Front-end code change data
* * * * * * *

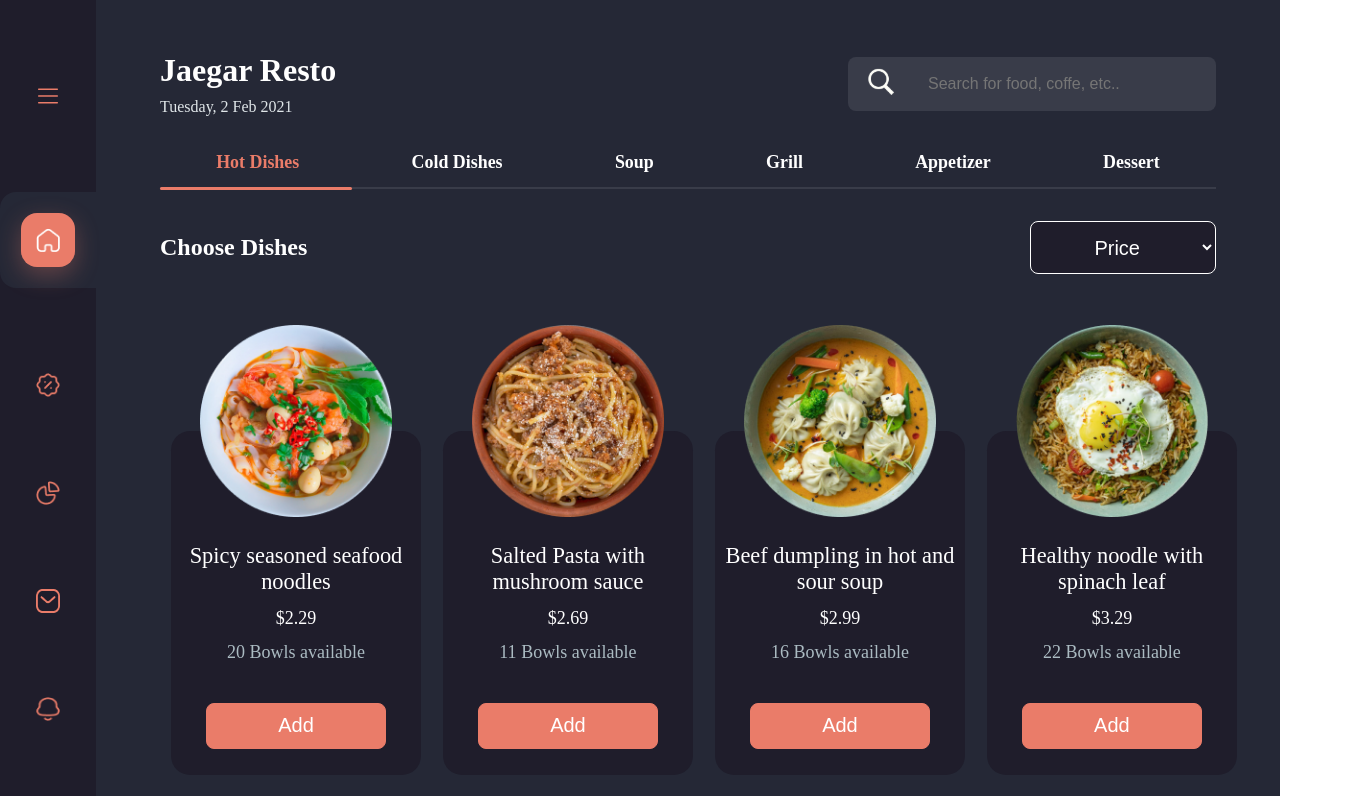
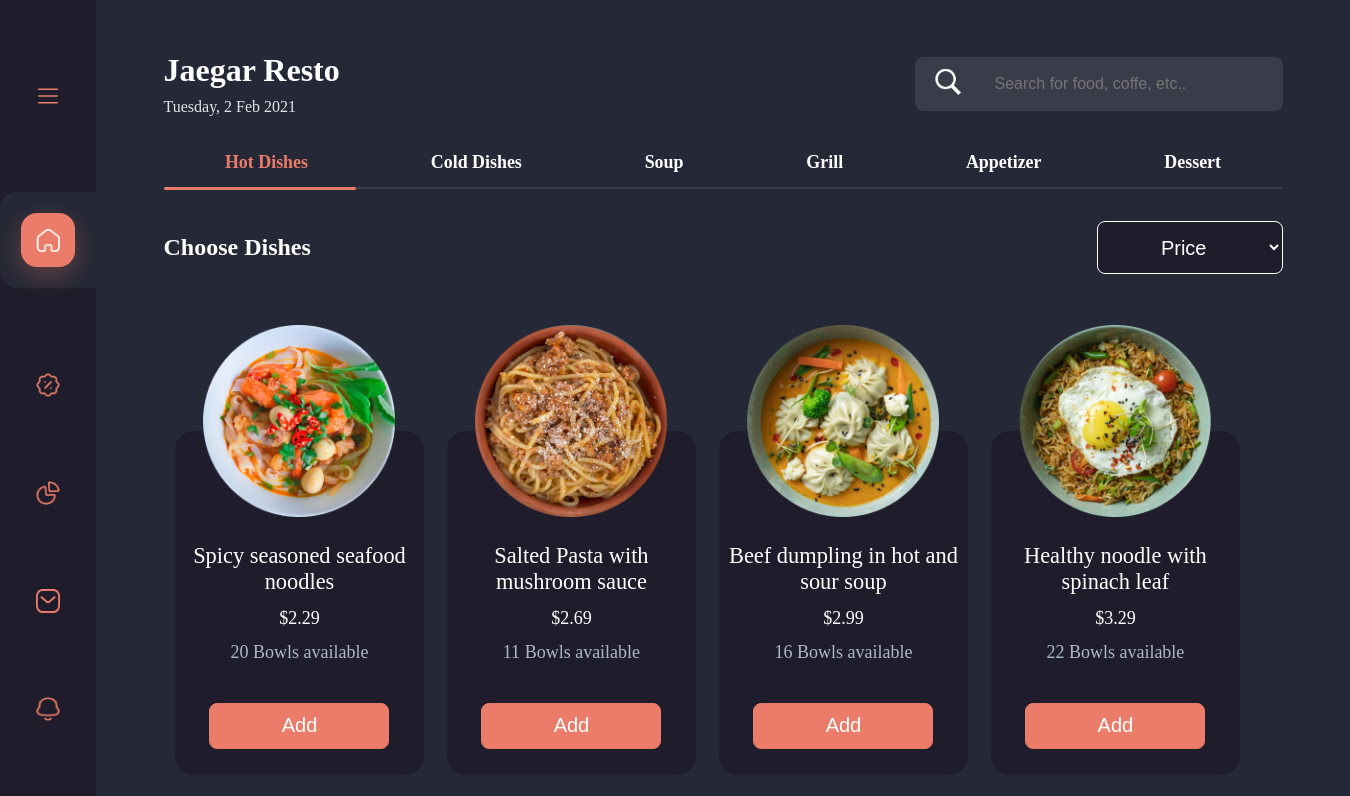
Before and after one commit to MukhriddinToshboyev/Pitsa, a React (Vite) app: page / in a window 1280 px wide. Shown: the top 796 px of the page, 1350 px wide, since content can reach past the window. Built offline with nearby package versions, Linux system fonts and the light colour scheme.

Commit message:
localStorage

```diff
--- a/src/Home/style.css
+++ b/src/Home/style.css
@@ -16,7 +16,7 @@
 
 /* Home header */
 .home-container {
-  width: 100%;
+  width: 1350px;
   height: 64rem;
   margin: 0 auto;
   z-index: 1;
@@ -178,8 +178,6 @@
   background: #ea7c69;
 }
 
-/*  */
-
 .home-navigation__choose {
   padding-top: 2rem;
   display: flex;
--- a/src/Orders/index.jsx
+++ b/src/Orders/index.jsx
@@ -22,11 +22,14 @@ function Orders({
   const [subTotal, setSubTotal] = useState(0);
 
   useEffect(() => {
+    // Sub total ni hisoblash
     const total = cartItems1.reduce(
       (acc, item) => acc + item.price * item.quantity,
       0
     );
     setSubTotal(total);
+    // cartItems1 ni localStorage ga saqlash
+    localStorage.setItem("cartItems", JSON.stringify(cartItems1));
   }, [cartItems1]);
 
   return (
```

* * * * * * *

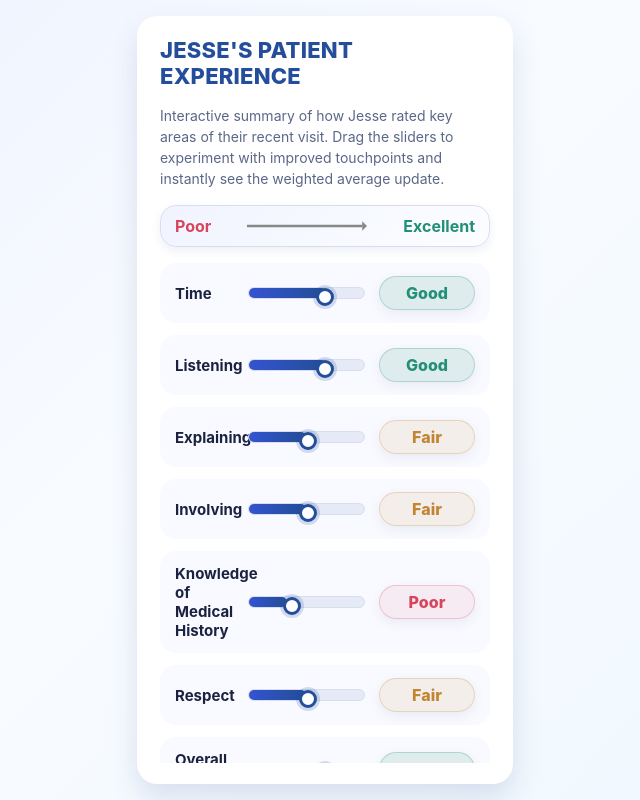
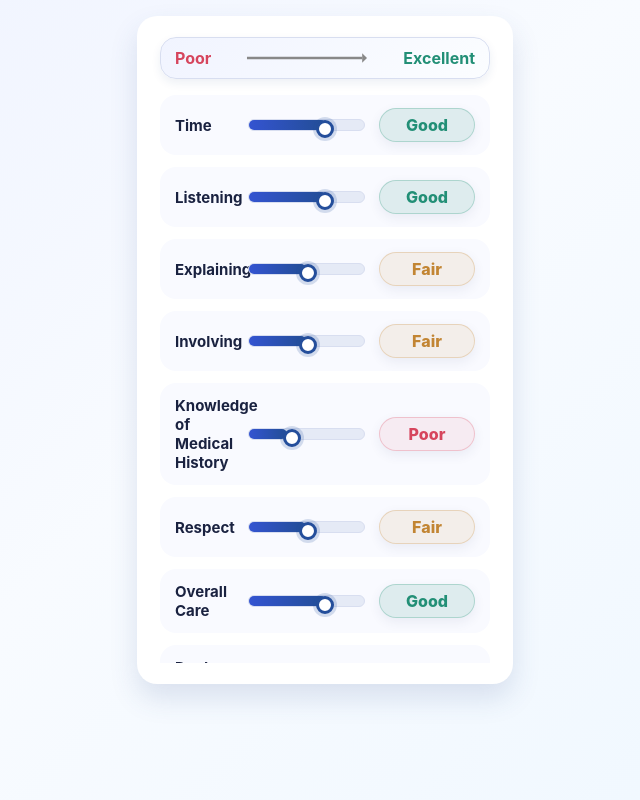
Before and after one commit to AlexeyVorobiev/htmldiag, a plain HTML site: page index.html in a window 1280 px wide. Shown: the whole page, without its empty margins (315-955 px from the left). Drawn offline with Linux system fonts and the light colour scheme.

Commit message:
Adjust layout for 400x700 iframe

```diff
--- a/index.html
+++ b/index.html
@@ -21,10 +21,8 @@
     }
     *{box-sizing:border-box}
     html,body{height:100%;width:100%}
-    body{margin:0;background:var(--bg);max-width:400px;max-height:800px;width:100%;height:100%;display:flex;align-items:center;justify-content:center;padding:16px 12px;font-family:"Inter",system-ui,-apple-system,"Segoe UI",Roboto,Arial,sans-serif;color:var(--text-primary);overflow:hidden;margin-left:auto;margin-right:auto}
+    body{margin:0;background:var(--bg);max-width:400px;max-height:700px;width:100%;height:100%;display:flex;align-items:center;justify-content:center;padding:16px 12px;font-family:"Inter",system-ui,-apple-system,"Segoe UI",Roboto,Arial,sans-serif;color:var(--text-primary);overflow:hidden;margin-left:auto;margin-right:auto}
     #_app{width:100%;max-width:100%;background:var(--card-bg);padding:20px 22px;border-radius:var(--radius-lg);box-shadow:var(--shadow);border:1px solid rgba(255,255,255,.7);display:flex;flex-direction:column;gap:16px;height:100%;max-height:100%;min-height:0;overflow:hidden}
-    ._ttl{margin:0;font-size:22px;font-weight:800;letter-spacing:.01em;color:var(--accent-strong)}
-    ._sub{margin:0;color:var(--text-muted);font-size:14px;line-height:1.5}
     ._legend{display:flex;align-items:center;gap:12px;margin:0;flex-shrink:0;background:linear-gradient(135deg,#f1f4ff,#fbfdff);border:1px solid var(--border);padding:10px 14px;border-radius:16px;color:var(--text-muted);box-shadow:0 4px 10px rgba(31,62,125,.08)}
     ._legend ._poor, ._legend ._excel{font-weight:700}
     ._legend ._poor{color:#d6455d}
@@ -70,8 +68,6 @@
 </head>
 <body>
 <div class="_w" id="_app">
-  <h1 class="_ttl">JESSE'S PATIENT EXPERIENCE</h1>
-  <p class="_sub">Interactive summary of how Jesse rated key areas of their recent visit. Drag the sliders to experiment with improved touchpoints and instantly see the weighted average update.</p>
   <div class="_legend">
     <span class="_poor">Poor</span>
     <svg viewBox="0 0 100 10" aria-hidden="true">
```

* * * * * * *

• **Work order**
Return each line of the records above in which the word "class" occurs.

• **Solution**
 <div class="_w" id="_app">
-  <h1 class="_ttl">JESSE'S PATIENT EXPERIENCE</h1>
-  <p class="_sub">Interactive summary of how Jesse rated key areas of their recent visit. Drag the sliders to experiment with improved touchpoints and instantly see the weighted average update.</p>
   <div class="_legend">
     <span class="_poor">Poor</span>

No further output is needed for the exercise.